§ Task objective:
In the records below, find every line with the word "white" and copy it.

§ Data to process:
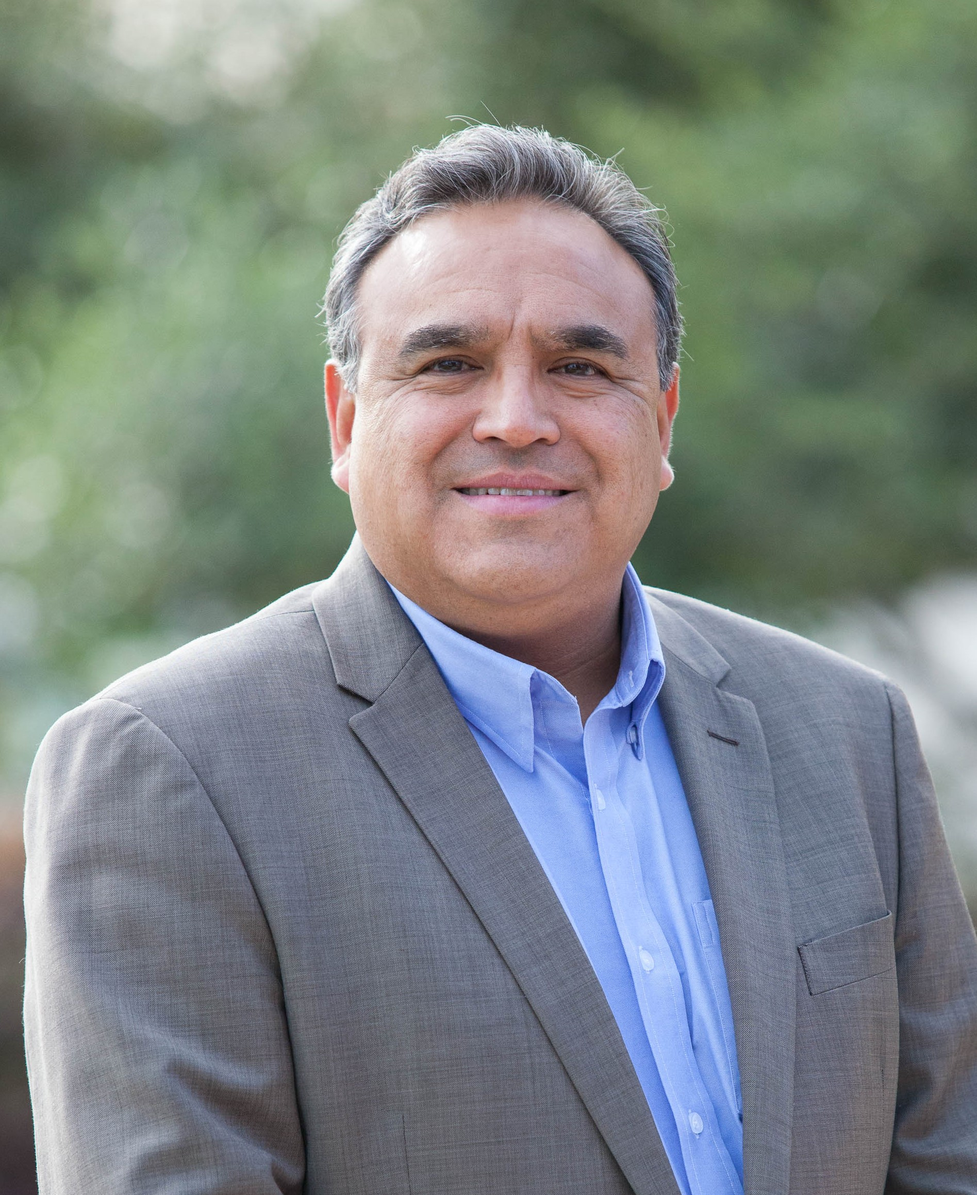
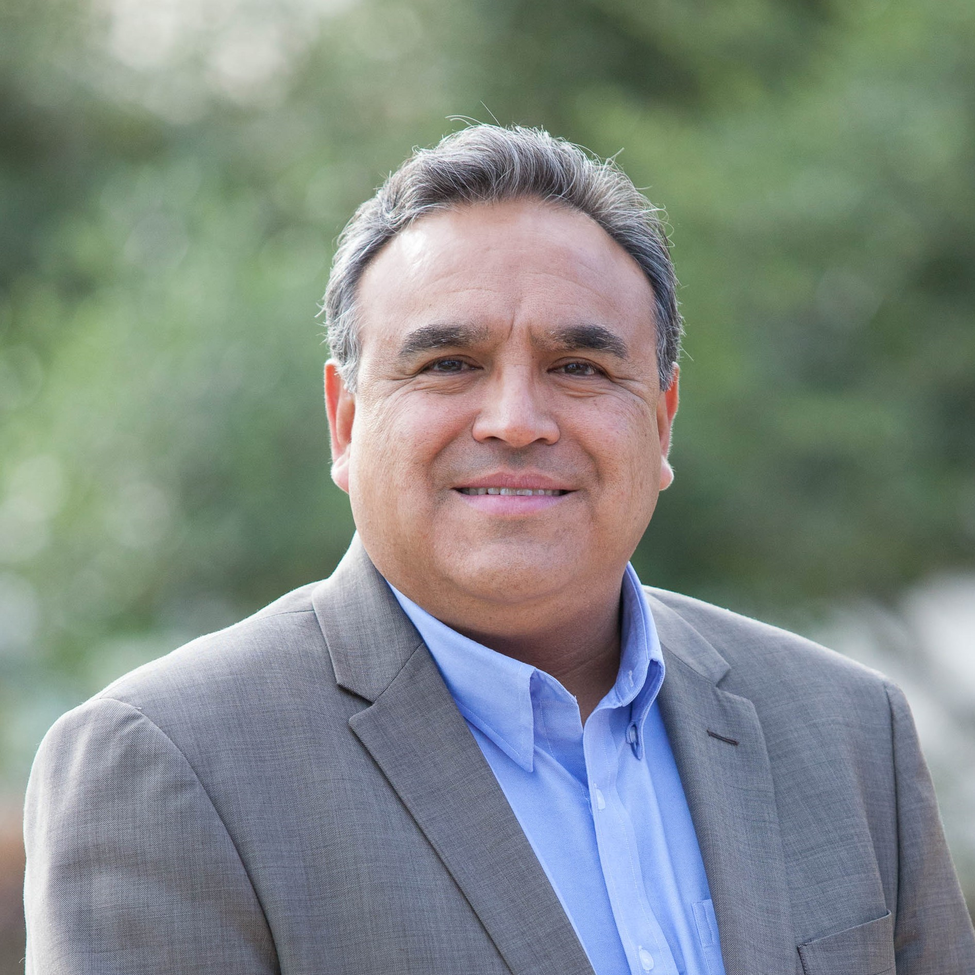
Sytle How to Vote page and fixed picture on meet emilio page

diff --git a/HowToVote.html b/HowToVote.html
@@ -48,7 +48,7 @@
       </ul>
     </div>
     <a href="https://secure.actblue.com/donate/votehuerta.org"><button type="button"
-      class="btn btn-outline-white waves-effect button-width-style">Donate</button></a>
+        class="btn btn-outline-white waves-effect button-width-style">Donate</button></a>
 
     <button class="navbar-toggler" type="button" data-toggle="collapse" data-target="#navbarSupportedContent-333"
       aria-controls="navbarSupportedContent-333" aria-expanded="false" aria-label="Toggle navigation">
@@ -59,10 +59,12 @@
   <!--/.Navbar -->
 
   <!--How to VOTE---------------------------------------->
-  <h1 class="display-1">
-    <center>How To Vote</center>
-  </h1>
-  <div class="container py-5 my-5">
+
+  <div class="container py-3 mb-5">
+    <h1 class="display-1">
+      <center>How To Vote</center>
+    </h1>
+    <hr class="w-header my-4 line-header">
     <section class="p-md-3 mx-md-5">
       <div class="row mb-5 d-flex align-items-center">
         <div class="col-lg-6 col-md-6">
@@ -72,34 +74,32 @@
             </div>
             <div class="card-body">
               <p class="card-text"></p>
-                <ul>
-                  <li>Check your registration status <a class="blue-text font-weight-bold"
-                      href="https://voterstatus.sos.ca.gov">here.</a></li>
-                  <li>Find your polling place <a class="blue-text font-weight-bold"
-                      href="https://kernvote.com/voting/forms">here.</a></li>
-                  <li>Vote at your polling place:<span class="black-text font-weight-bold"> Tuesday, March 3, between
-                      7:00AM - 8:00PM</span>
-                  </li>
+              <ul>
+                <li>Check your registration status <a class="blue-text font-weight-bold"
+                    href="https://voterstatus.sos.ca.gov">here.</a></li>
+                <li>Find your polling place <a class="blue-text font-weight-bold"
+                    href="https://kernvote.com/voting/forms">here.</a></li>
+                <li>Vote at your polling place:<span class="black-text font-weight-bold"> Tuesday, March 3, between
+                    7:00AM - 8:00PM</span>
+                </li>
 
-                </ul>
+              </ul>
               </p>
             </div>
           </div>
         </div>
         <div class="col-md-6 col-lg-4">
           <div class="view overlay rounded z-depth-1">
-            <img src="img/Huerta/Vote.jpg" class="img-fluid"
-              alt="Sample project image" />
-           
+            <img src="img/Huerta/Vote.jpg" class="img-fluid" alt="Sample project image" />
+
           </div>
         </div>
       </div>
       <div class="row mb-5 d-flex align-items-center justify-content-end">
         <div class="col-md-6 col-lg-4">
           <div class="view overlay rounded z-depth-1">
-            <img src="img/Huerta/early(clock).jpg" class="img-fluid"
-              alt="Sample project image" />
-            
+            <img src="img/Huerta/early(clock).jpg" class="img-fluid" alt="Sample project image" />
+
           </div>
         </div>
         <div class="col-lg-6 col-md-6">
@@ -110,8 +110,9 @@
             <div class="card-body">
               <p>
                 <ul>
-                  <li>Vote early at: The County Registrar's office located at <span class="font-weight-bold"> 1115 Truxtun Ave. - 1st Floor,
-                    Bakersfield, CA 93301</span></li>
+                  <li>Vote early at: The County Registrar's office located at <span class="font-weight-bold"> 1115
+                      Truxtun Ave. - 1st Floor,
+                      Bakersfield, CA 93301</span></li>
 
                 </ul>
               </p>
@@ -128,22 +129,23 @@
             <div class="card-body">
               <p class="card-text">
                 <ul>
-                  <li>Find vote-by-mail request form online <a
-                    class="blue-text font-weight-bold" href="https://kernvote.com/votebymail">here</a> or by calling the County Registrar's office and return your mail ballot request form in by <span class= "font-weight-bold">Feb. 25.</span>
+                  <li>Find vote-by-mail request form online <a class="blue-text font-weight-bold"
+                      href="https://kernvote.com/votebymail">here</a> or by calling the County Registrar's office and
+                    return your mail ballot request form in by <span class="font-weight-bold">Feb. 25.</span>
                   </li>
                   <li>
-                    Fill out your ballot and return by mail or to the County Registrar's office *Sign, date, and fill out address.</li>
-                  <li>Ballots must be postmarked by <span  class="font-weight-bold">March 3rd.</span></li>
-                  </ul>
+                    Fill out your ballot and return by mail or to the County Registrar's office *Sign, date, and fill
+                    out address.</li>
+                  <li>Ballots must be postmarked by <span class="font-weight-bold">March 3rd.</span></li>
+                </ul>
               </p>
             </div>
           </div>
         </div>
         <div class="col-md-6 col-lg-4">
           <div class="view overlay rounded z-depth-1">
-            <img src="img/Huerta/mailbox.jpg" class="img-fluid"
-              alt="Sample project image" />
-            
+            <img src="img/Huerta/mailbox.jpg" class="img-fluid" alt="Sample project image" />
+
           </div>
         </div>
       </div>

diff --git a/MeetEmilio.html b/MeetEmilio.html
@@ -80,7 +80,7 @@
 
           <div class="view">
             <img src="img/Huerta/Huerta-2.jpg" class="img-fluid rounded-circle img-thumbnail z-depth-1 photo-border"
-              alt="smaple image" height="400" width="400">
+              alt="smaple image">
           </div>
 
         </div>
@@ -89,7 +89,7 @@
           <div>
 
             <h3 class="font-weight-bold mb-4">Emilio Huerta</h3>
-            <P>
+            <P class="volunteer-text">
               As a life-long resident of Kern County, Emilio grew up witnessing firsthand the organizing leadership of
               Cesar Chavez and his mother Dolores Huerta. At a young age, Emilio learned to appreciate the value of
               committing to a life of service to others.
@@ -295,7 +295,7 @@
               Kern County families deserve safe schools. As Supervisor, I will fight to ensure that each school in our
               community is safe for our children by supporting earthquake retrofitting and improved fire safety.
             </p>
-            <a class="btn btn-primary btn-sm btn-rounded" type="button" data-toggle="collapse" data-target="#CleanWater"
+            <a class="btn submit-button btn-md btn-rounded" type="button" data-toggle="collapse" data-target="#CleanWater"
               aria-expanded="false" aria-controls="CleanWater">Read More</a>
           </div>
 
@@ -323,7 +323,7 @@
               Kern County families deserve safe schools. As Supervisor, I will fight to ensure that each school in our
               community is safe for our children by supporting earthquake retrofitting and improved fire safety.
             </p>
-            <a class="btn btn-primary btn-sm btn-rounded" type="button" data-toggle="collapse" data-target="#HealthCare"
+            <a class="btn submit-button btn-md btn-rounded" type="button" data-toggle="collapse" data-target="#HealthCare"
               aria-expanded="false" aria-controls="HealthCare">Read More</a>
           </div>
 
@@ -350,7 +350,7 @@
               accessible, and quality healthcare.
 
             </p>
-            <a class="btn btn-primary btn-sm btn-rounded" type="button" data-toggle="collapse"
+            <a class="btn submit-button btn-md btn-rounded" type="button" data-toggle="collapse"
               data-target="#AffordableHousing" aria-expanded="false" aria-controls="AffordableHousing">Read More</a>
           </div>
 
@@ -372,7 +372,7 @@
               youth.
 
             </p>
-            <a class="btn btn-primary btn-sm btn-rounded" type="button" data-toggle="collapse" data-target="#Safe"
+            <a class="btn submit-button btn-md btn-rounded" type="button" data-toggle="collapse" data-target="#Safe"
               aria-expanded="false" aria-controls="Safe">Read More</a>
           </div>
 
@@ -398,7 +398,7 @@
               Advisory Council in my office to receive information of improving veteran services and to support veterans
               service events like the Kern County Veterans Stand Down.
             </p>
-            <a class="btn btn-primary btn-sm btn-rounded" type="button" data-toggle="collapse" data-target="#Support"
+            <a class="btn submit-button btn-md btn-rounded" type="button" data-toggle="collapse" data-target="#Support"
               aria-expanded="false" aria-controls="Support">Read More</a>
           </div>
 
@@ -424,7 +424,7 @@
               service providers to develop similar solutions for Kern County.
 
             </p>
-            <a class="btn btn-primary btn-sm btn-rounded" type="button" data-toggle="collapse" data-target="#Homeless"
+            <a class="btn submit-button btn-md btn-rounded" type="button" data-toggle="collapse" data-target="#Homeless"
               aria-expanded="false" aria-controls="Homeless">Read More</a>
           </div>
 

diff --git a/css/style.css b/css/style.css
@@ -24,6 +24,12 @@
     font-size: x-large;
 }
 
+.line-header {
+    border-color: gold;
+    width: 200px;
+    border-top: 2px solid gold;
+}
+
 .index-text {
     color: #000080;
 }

==

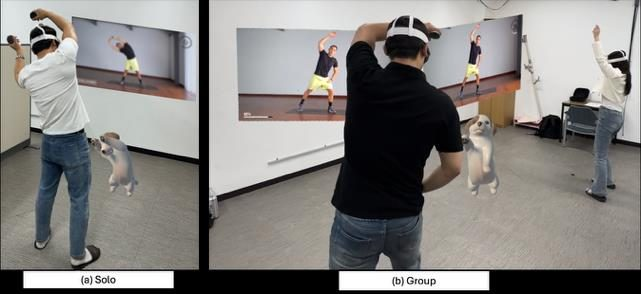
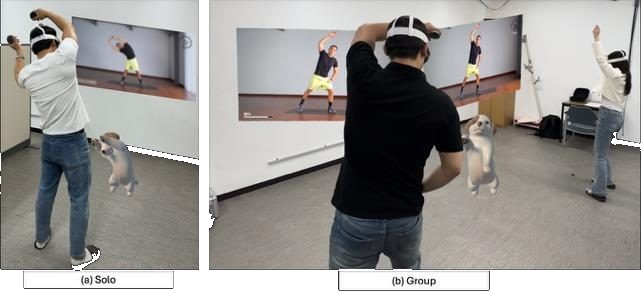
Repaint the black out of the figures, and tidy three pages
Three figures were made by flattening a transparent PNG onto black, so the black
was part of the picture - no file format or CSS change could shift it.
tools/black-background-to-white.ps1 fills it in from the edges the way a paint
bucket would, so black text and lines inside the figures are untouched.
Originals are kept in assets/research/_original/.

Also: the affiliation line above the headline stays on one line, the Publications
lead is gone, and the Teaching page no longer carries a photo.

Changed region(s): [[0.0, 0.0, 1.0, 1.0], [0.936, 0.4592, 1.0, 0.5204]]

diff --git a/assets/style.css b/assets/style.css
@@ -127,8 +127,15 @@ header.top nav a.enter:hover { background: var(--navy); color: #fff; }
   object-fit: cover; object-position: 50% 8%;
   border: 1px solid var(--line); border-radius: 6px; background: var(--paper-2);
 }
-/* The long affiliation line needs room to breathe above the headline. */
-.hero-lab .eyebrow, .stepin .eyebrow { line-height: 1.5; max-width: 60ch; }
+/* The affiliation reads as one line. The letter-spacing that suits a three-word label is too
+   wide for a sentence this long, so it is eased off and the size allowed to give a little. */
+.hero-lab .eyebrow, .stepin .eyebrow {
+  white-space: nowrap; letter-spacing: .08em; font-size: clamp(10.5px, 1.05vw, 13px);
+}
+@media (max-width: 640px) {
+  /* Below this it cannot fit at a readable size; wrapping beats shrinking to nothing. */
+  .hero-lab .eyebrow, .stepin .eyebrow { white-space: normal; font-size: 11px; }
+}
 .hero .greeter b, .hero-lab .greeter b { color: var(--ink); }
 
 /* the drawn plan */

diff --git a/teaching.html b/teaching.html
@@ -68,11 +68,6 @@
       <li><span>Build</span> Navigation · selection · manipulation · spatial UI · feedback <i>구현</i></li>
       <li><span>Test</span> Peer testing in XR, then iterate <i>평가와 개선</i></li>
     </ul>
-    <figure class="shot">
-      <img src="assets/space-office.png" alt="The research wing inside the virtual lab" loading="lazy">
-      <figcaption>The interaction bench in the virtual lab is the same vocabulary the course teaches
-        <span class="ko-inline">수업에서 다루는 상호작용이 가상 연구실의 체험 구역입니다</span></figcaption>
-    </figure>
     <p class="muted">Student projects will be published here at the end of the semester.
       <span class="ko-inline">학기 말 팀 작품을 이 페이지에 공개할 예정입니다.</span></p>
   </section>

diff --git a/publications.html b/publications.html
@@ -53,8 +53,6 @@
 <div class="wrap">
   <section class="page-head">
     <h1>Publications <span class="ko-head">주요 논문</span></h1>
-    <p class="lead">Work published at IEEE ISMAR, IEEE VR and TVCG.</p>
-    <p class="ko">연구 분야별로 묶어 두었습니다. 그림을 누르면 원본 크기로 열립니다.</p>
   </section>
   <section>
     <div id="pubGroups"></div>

§ Answer:
-      class="btn btn-outline-white waves-effect button-width-style">Donate</button></a>
+        class="btn btn-outline-white waves-effect button-width-style">Donate</button></a>
tools/black-background-to-white.ps1 fills it in from the edges the way a paint
+  white-space: nowrap; letter-spacing: .08em; font-size: clamp(10.5px, 1.05vw, 13px);
+  .hero-lab .eyebrow, .stepin .eyebrow { white-space: normal; font-size: 11px; }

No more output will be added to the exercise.